If prayer is based upon this reorientation, it makes sense that the Bible urges us to “pray without ceasing”. We can’t always talk to God, or take in God’s words, but we can always have our souls leaning toward God, eager and expectant, open and receptive.
A transformative life of prayer both results from reorientation and results in reorientation. That is, our focus determines our prayerfulness; and our prayerfulness, our focus. We decide where we fix our gaze and pin our aspirations – and thereby we decide who we end up becoming.
John Stott, rector of All Souls Langham Place London, was one of the great spiritual leaders of the past century. Like Billy Graham he was revered for his humility, generosity, integrity and, most of all, focus. He was all about knowing and serving Christ.
Three weeks before his death, author Os Guinness paid him a last visit. They shared memories from a friendship that had lasted decades. Almost every one of those memories occasioned Stott’s pointing to the Lord’s goodness and giving Him thanks and praise. When it was time for Guinness to leave, Guinness asked Stott how he would like his old friend to pray for him. Still lying weakly on his back, and with nothing but a hoarse whisper with which to speak, Stott answered, “Pray that I will be faithful to Jesus until my last breath.”
Faithfulness to Jesus Christ was to the end Stott’s defining orientation and prayerful focus. Would that we would follow his example and make it our chief aim to set our aim on Christ as Stott did. Such a focus will drive us to prayer and develop in us even greater focus on Christ.
Of course, we moderns have reason to wonder about our ability to focus. With our dependence on smart phones, our capacity to pay attention to any one thing for any length of time has shrunk dramatically. One Madison Avenue ad agency has adopted the motto: “6.5 seconds”. That’s right. They operate on the premise that most folks can focus but 6.5 seconds before losing attention!
Maybe we can focus longer, but we still struggle to keep our minds from drifting at prayer. Most of us then would do well to set modest goals for our praying at first, in the hope that we can achieve small successes and build some spiritual momentum. Many of us would do well to attempt a regular time of daily prayer no longer than five minutes. We can ask a friend or two to pray for us and hold us accountable; create a time and place each day that is free from electronic and other distractions; and see what happens. If we persevere in the practice, we might be surprised by how much we hear from God and how eager we become to linger longer in prayer!
We might think of each time of prayer as a blank sheet of paper on which God might write messages.
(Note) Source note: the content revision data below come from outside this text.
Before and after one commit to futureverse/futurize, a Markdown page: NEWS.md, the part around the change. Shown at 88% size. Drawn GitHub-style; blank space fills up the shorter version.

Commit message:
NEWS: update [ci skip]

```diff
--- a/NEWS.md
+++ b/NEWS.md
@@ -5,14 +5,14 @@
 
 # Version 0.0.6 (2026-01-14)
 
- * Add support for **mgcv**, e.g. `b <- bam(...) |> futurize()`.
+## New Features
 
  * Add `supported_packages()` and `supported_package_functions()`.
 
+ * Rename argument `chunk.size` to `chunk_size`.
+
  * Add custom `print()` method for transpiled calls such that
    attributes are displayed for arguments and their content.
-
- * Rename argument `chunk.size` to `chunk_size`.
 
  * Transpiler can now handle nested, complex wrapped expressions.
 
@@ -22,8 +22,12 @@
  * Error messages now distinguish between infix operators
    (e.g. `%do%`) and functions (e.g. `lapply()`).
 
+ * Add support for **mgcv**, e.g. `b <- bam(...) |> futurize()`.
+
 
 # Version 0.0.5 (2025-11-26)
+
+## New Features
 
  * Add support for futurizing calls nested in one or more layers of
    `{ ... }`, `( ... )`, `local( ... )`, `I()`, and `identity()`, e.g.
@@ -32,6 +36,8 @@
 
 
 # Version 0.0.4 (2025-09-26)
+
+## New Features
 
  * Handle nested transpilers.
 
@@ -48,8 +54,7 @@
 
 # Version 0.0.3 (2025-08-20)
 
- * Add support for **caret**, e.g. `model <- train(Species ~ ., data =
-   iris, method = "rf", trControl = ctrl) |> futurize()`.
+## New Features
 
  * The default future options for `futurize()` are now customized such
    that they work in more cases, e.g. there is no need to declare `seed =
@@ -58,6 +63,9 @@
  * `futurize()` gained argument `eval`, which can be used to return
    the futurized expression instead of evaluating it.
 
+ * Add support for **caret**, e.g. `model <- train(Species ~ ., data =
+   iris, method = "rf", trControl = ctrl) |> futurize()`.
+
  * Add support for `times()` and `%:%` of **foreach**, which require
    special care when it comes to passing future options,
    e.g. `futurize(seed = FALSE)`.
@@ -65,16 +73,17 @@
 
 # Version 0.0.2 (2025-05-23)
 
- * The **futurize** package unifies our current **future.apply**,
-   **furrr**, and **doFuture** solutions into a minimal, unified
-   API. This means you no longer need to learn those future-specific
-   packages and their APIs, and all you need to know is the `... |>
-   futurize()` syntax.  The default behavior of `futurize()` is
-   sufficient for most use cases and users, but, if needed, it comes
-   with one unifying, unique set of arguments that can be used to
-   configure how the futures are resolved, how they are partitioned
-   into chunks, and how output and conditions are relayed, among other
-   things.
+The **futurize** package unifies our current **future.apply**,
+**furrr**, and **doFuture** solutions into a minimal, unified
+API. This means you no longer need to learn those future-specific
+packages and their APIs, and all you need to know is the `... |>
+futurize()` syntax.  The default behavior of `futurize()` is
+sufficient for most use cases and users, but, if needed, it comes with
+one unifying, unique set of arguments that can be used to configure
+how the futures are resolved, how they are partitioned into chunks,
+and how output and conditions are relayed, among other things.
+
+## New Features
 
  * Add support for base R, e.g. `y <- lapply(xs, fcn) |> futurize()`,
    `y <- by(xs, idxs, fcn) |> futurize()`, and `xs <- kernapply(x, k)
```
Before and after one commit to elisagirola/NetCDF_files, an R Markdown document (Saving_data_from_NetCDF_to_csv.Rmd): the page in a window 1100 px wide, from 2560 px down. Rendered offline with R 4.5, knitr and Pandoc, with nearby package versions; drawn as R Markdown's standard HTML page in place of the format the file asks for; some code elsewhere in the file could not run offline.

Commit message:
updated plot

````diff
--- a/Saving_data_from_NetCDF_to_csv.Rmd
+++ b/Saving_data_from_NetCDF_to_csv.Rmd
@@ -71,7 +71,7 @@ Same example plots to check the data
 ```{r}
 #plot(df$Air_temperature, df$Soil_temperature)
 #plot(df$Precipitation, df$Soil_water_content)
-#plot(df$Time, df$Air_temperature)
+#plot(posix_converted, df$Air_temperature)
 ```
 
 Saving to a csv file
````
If we type everything that comes to us on the page, with single-line spacing, from edge to edge, we’ll be so overwhelmed with all that compacted verbiage that nothing will stand out and the most important stuff will be lost in an overload of words that hides much by including too much. If, however, we double-space and leave one inch margins, what really needs to be recorded and remembered can stand out, capture our attention and be found again when we need to be reminded of it.
In college I was taught to type with double-spacing and 1” margins. Believe it or not, when you do that, your page is over 50% empty space! But all that emptiness brings an advantage. It makes obvious, meaningful and memorable what is most significant.
We need to have the same empty spaces in our praying and our living that God might fill them with His messages from Scripture and the Spirit.
To hone in on the things above, we have to put to the side some other things. Let us then focus on first things first and be all eyes and ears for God – and so develop a rich and transformational relationship with the best Conversation Partner ever. Let us orient ourselves aright, and pray without ceasing!